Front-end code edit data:
● ● ● ● ●

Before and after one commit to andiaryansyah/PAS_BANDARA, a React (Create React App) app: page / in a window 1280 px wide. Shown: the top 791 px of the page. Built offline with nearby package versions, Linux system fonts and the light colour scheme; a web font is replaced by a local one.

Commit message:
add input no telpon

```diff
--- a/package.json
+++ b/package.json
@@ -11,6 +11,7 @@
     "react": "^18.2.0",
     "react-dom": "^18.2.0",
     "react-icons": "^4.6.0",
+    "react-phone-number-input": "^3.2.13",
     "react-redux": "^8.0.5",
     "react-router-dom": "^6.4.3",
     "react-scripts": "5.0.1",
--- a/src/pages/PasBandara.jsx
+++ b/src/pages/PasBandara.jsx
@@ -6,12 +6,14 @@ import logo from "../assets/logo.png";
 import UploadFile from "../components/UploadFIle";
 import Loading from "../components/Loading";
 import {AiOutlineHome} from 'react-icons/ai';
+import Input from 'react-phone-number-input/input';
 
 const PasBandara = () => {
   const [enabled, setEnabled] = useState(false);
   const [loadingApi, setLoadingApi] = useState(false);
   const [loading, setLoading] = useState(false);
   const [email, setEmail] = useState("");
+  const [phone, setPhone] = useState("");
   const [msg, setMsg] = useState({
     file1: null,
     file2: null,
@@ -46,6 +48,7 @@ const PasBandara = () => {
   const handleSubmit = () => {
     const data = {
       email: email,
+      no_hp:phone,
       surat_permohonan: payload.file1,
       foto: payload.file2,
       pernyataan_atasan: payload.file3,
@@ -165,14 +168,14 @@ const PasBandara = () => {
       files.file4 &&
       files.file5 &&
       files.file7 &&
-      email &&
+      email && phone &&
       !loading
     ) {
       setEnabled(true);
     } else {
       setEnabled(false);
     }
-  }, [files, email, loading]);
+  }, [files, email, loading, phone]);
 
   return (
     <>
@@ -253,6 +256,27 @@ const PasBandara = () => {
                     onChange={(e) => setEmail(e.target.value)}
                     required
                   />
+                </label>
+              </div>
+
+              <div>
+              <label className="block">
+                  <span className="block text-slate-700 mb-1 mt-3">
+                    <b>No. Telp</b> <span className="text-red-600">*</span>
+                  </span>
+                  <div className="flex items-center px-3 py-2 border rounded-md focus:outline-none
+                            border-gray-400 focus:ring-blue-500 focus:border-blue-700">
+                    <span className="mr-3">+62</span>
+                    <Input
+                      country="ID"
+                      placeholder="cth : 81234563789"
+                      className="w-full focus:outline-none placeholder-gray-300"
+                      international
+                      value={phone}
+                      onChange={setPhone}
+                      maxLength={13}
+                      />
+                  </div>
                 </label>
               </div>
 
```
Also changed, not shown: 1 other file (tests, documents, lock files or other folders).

● ● ● ● ●

Your task. Determine how many lines in the entries above contain the word "from", and respond with the number alone.

Exercise output. 5